By Sok Lak
After two months teaching the Khmer Culture course, lecturer Diep Sophal led over 300 University of Cambodia (UC) students to Mondulkiri province to learn more about Khmer culture and, in particular, the minority groups in Cambodia. The three-day “Khmer Love Khmer” study trip was on May 13-15 and was funded by the students.
Students studied and researched the ethnic minority groups and their society, combining the theories studied in class with real-world experience. In addition to exposing students to ethnic minorities in the country, the trip aimed to encourage students to respect and appreciate their country, and to build stronger relationships with other students and with the community. Diep Sophal said that he brought the students to study and research the minority groups and their society. Phnom Penh and Mondulkiri are very different from each other, as one is urban and the other is rural, so the trip provided students an opportunity to compare and contrast the two areas and assess the progress of development in the country, he stated.

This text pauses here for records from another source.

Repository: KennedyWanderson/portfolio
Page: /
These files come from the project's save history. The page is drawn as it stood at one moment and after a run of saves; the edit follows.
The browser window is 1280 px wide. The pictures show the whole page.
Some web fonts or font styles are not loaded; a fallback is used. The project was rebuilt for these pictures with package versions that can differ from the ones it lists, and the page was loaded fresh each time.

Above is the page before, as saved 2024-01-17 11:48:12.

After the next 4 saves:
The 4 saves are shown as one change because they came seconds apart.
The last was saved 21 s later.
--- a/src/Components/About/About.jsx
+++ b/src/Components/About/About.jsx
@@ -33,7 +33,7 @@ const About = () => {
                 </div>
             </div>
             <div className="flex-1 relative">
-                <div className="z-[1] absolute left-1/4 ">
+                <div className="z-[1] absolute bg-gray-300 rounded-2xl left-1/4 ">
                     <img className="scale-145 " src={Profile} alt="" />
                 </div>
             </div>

“When students know more about their country, they will start to love their country more and more,” he emphasized.
During the trip, students visited many places to learn about Khmer culture, minority groups, and the way people live in the rural areas of Cambodia. They visited a rubber plantation, Bou Sra Waterfall, Sen Monorom (the capital of the province), and Pou Tang village.
In addition, students conducted research on the Pnong ethnic minority group. They interviewed leaders and villagers in a Pnong village and collected many documents.

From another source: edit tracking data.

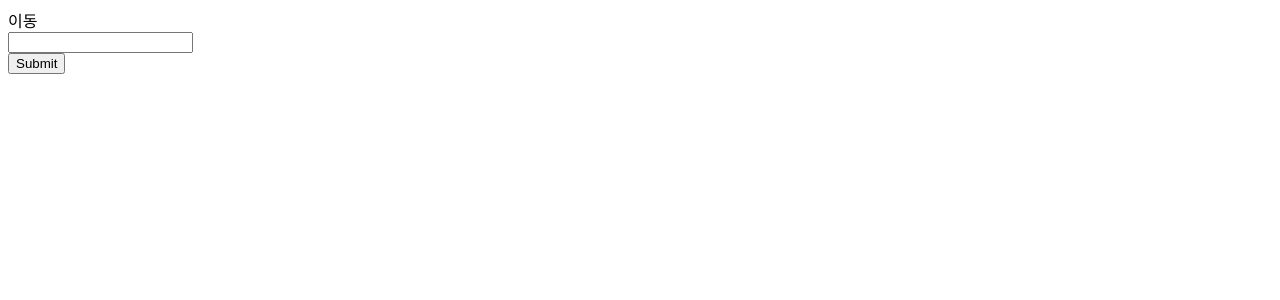
Repository: egniz/egniz
Page: HelloWorld/WebContent/dopost.html
An editor plug-in stored every save of this project. The page is shown before and after the next save, followed by the edit.
The browser window is 1280 px wide. The pictures show the whole page.

Above is the page before, as saved 2020-01-13 02:25:19.

After the next save:
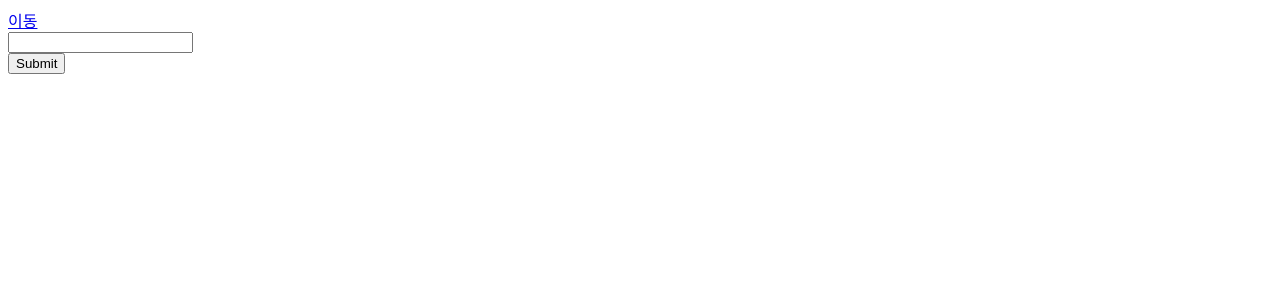
Saved 3 min 23 s later.
--- a/HelloWorld/WebContent/dopost.html
+++ b/HelloWorld/WebContent/dopost.html
@@ -5,7 +5,7 @@
 <title>Insert title here</title>
 </head>
 <body>
-<a herf="mts2"> 이동</a>
+<a href="mts2"> 이동</a>
 <form action="mys2" method="post">
 	<input name="id"><br>
 	<input type="submit">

Ban Chenda, a student who participated in the trip, said that he felt very happy to see the beautiful landscape and the development in Mondulkiri province. He also said he believes the region can attract many tourists, which can help to develop the country.
“It is interesting. . .[to learn about the]. . .society and culture. . .[of Pnong people].. .Through the trip, I learned about the minority group’s dancing and the way they live,” he said. “The way they live is different from the way I live.”
Next year, Diep Sophal plans to create a photography exhibition contest, “My Village,” in which students provide photos of their homeland for display in the competition. The class will then travel to the winner’s home village. He said that he plans to do this because UC students come from different provinces and villages all over Cambodia. By sharing their diverse experiences, students will help each other have a better understanding of the many aspects of Khmer culture.
Source: UC Bulletin June 2011, Page 24